Last night, before all this, I was watching some videos of performance poet Kate Tempest. It is still National Poetry Month after all. She was recently awarded the Ted Hughes award for innovation in poetry. Here is one of her more recent:
I try to find reminders every day that there are people creating things, bringing fierce beauty, shining light, offering a hand, keeping it real.
Your word this week, dear word-nerds, is pulled from this Kate Tempest performance:
Do good things.
Hey word-nerds, I hope you all know that April is National Poetry Month. I looked for one article or post I could share with you that would sum it up, but there was too much. Instead I’ll just direct you to the Poetry Foundation where you can read as little or as much as you please about it, and browse some poetry while you’re at it.
I have a funny relationship to poetry. I like to hear it read, especially if it’s read by the author, and even more so if the author has a sultry or gritty voice. But in most cases I’d prefer a painful and unnecessary medical procedure to reading a book of poetry. There are exception of course. Mary Oliver, Laurie Ann Guerrero, Adrienne Rich, or Galway Kinnell to name a few.
Kinnell is from my homeland Vermont, and I had the pleasure of hearing him read at a local venue at a time when I was distinctly and helplessly in love.
He read, among other poems, The Perch, and it hummed in my body for days, months, years. Here’s an excerpt:
I looked to see if my friend had heard, but she was stepping about on her skis, studying the trees, smiling to herself, her lips still filled, for all we had drained them, with hundreds and thousands of kisses.
Forgive the formatting problems. My WordPress theme doesn’t like poetry and wants to put enormous spaces between lines. The entire poem, properly formatted, can be found here. And the word this week, from the same poem, is:
P.S. I apologize for not making the rounds to all your posts last week, but my computer was in the shop until a couple nights ago. Been playing mad catch up on all things since.
The article, How to be a Failure for a Month, Year, or Decade and Still be Okay, written by Christina Fitzpatrick is a witty, sometimes funny, essay on how much it sucks to be a creative type in a world of people who think 9-5 with a steady paycheck is the only sane way to live.
She laments on the unsolicited advice:
In bars, at dinner parties, even minding my own business on airplanes or among close friends — everyone wants to give me advice. Maybe you should become a schoolteacher? A paralegal? How about a nurse? A nurse in a psych ward?
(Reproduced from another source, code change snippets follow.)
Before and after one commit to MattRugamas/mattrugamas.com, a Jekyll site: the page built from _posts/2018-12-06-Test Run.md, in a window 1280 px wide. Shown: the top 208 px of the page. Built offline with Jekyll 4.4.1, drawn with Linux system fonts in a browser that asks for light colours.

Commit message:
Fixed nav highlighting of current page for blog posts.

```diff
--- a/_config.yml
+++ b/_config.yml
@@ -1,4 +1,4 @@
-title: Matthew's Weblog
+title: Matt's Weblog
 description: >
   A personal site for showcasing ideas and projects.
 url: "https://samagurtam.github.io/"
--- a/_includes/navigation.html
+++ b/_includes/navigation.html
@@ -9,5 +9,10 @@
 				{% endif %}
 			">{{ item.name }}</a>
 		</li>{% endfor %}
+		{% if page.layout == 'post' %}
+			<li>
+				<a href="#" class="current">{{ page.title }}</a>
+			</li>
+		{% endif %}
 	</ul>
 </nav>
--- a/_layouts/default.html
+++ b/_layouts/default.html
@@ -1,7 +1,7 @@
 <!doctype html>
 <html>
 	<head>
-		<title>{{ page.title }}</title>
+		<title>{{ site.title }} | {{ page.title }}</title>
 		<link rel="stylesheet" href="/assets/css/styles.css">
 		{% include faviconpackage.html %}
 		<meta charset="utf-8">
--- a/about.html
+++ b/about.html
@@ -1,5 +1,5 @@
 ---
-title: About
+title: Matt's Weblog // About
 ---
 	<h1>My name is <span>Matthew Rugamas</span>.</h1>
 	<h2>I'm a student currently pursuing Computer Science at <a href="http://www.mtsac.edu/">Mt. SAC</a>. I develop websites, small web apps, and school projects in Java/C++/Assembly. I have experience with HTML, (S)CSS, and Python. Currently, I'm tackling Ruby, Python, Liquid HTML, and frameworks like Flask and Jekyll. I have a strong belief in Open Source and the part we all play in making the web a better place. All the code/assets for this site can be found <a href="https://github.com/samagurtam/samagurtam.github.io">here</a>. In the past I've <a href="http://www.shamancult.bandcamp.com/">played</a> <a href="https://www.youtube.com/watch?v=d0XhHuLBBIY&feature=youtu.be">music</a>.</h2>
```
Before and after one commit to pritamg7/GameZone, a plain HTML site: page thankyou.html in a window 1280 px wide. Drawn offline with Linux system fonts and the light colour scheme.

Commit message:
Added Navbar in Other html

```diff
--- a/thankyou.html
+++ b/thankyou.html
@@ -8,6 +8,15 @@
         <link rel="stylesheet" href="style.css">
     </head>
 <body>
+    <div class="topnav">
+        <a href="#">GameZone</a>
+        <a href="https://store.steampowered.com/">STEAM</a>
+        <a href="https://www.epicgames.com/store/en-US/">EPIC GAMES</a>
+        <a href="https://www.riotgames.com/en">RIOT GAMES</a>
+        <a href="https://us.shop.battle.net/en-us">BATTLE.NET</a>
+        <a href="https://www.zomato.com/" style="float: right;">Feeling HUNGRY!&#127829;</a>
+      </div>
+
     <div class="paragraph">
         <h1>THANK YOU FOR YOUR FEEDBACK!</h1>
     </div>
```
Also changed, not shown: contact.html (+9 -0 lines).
And then gives advice (7 rules to be exact) on how to stay sane as a creative type whose income or job description isn’t as concrete as others would like it to be. My favorite was #6, “Avoid Shitty People“.
What kind of shitty people? The ones that say, “So are you still writing? Acting? Competitive eating?” The ones who say it with an intonation of incredulity, the ones who treat anything you’ve ever achieved as something distant, small, or lackluster. The ones who mention someone else who’s doing everything you do better at a younger age with more money to show for it. This person is shitty — far, far shittier than the dude who stole your purse or ransacked your bank account or forgot to tell you he was cheating on you. You wouldn’t hang out with the purse thief or the identity thief or the heart thief, so why are you hanging out with the good-vibes thief?
Avoid him. Keep your prized feelings in a safe. Lock your windows and doors. If he still appears, through an air vent or forgotten crawl space, inform him that you are feeling murderous. And be compelling.
Avoid shitty people. That’s pretty much my New Year’s resolution from now on. Every year. Even if I didn’t know a single shitty person, or any persons who are not shitty generally but have their weak moments, it would still be my New Year’s resolution. It’s just so good in that way that it applies to everything you can think of, and it makes you smile about things that are otherwise, well, shitty.
I pulled this week’s word from Fitzpatrick’s 6th rule: